Digital health opportunities
Information and data generated by medical technologies play a vital role in improving health outcomes and making health systems more efficient.
Digital health data can:
- be stored and accessed on electronic health records, and shared among patients and healthcare professionals, thus removing the need for duplicate tests and procedures, and improving the quality of care
- enable remote monitoring and telehealth programmes, moving care from the hospital to the home, and freeing resources for the provision of healthcare
- empower patients with information to manage their conditions, saving visits to the doctor, and enhancing the mobility and quality of life of patients and their carers
- be combined with data from other sources (from welfare agencies and environmental information, for example) to deliver holistic, integrated, person-centred care, and aggregated for research and data analytics, advancing public health, medical science and human knowledge.

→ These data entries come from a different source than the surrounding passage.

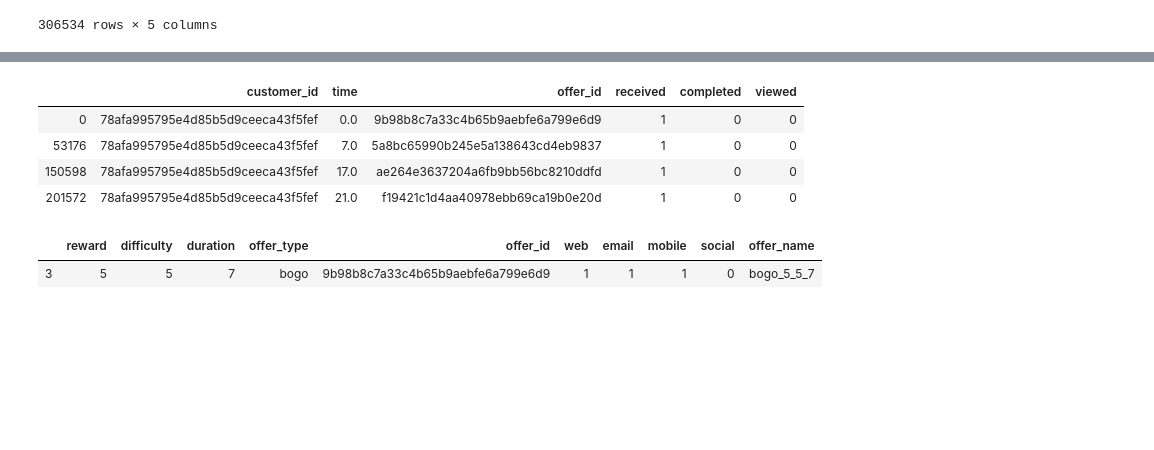
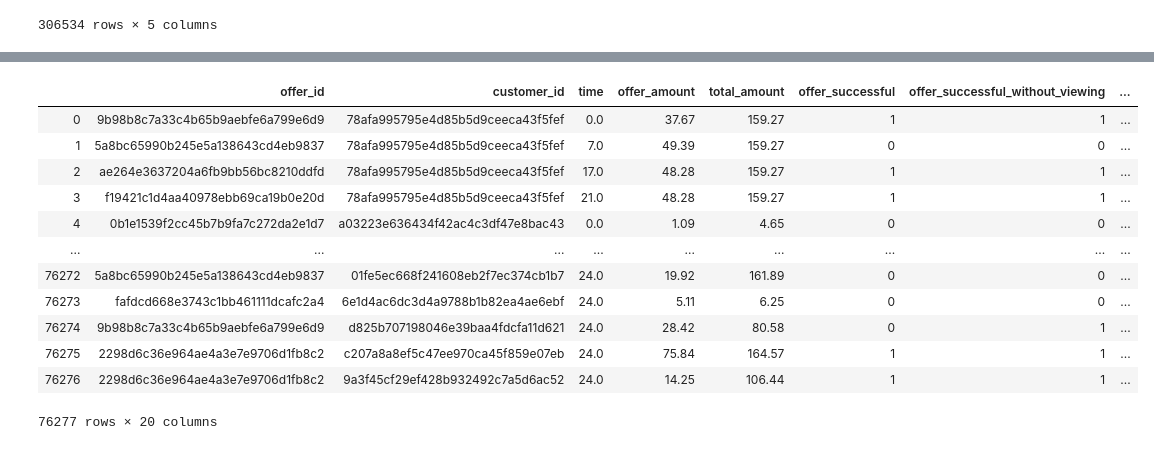
Before and after one commit to amitborkar98/Starbucks-capstone, a Jupyter notebook: Starbucks_Capstone_notebook.ipynb, the cells around one changed output, grey strips where cells are left out. Cells and saved outputs as stored; diff of their text form; code cells hidden in the pictures; blank space fills up the shorter version.

```diff
--- a/Starbucks_Capstone_notebook.ipynb
+++ b/Starbucks_Capstone_notebook.ipynb
@@ -377,14 +424,16 @@ array(['78afa995795e4d85b5d9ceeca43f5fef',
-# %%
-a=customer_offer_data = offers_df[offers_df['customer_id'] == '78afa995795e4d85b5d9ceeca43f5fef']
-a[a['received'] == 1]
-# %% [output]
-|  | customer_id | time | offer_id | received | completed | viewed |
-| 0 | 78afa995795e4d85b5d9ceeca43f5fef | 0.0 | 9b98b8c7a33c4b65b9aebfe6a799e6d9 | 1 | 0 | 0 |
-| 53176 | 78afa995795e4d85b5d9ceeca43f5fef | 7.0 | 5a8bc65990b245e5a138643cd4eb9837 | 1 | 0 | 0 |
-| 150598 | 78afa995795e4d85b5d9ceeca43f5fef | 17.0 | ae264e3637204a6fb9bb56bc8210ddfd | 1 | 0 | 0 |
-| 201572 | 78afa995795e4d85b5d9ceeca43f5fef | 21.0 | f19421c1d4aa40978ebb69ca19b0e20d | 1 | 0 | 0 |
-# %%
-portfolio.loc[portfolio['offer_id'] == '9b98b8c7a33c4b65b9aebfe6a799e6d9']
-# %% [output]
-|  | reward | difficulty | duration | offer_type | offer_id | web | email | mobile | social | offer_name |
-| 3 | 5 | 5 | 7 | bogo | 9b98b8c7a33c4b65b9aebfe6a799e6d9 | 1 | 1 | 1 | 0 | bogo_5_5_7 |
+# %%
+data
+# %% [output]
+|  | offer_id | customer_id | time | offer_amount | total_amount | offer_successful | offer_successful_without_viewing | ... |
+| 0 | 9b98b8c7a33c4b65b9aebfe6a799e6d9 | 78afa995795e4d85b5d9ceeca43f5fef | 0.0 | 37.67 | 159.27 | 1 | 1 | ... |
+| 1 | 5a8bc65990b245e5a138643cd4eb9837 | 78afa995795e4d85b5d9ceeca43f5fef | 7.0 | 49.39 | 159.27 | 0 | 0 | ... |
+| 2 | ae264e3637204a6fb9bb56bc8210ddfd | 78afa995795e4d85b5d9ceeca43f5fef | 17.0 | 48.28 | 159.27 | 1 | 1 | ... |
+| 3 | f19421c1d4aa40978ebb69ca19b0e20d | 78afa995795e4d85b5d9ceeca43f5fef | 21.0 | 48.28 | 159.27 | 1 | 1 | ... |
+| 4 | 0b1e1539f2cc45b7b9fa7c272da2e1d7 | a03223e636434f42ac4c3df47e8bac43 | 0.0 | 1.09 | 4.65 | 0 | 0 | ... |
+| ... | ... | ... | ... | ... | ... | ... | ... | ... |
+| 76272 | 5a8bc65990b245e5a138643cd4eb9837 | 01fe5ec668f241608eb2f7ec374cb1b7 | 24.0 | 19.92 | 161.89 | 0 | 0 | ... |
+| 76273 | fafdcd668e3743c1bb461111dcafc2a4 | 6e1d4ac6dc3d4a9788b1b82ea4ae6ebf | 24.0 | 5.11 | 6.25 | 0 | 0 | ... |
+| 76274 | 9b98b8c7a33c4b65b9aebfe6a799e6d9 | d825b707198046e39baa4fdcfa11d621 | 24.0 | 28.42 | 80.58 | 0 | 1 | ... |
+| 76275 | 2298d6c36e964ae4a3e7e9706d1fb8c2 | c207a8a8ef5c47ee970ca45f859e07eb | 24.0 | 75.84 | 164.57 | 1 | 1 | ... |
+| 76276 | 2298d6c36e964ae4a3e7e9706d1fb8c2 | 9a3f45cf29ef428b932492c7a5d6ac52 | 24.0 | 14.25 | 106.44 | 1 | 1 | ... |
+76277 rows × 20 columns
```
Also changed, not shown: parts of 8 cells of this notebook, 1 other file.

Healthcare’s digital future
Digital tools will play a central role in the most promising areas of healthcare innovation. As we advance towards more personalised, predictive, precision healthcare, data will be key. In future, healthcare can be more integrated, value-based and with a stronger focus on patient outcomes. The seamless collection, analysis and use of patient level and population health data can accelerate significant improvements in how care is delivered, measured and improved. Advances in big data, machine-learning and artificial intelligence, coupled with the latest data from genomics and proteomics, have the power to transform how we live our lives and protect our well-being.
Driving the digitalisation of healthcare
The medtech sector is at the forefront of innovation in Europe with one of the highest number of patents filed every year. Digital health technologies are an important growth area as innovative companies, large and small, aim to solve some of the biggest challenges in healthcare. These tools and services can strengthen our healthcare systems at a time of growing shortages in the healthcare work force, ageing populations and rising rates of chronic conditions. The digitalisation of healthcare can revolutionize the delivery of care by making it safer, better and more efficient. MedTech Europe members are driving this change.
EU policies can enable the digital transformation
Barriers to the adoption of digital health tools persist:
- Data security & privacy: the MedTech industry has always been committed to the highest standards of processing personal data. Harmonised approaches towards data privacy and security across the EU can empower citizens while providing a stable environment for innovation.
- Technology & standards: Data too often remain locked in silos due to insufficient commitment to common standards and specifications for the transfer of information. Lack of interoperability holds the sector back.
- Business & incentives: Financing and reimbursement policies across Member States must offer appropriate incentives for the development of transformative technologies in the area of digital health.
- Change management: The advent of digital health affects the traditional doctor-patient relationship and is changing the way care is delivered, providing certain challenges but vast opportunities as well..
MedTech Europe works towards achieving a greater vision for the digitalisation of the medtech industry and healthcare in general. We engage with policymakers and stakeholders to realise the potential of data-driven healthcare, and to overcome the barriers for the flow of data, focusing on legal and regulatory issues (privacy, securitysafety), technology (standardscybersecurity, interoperability), the business environment case (incentives, reimbursement), and emerging technologies (precision medicine, artificial intelligence).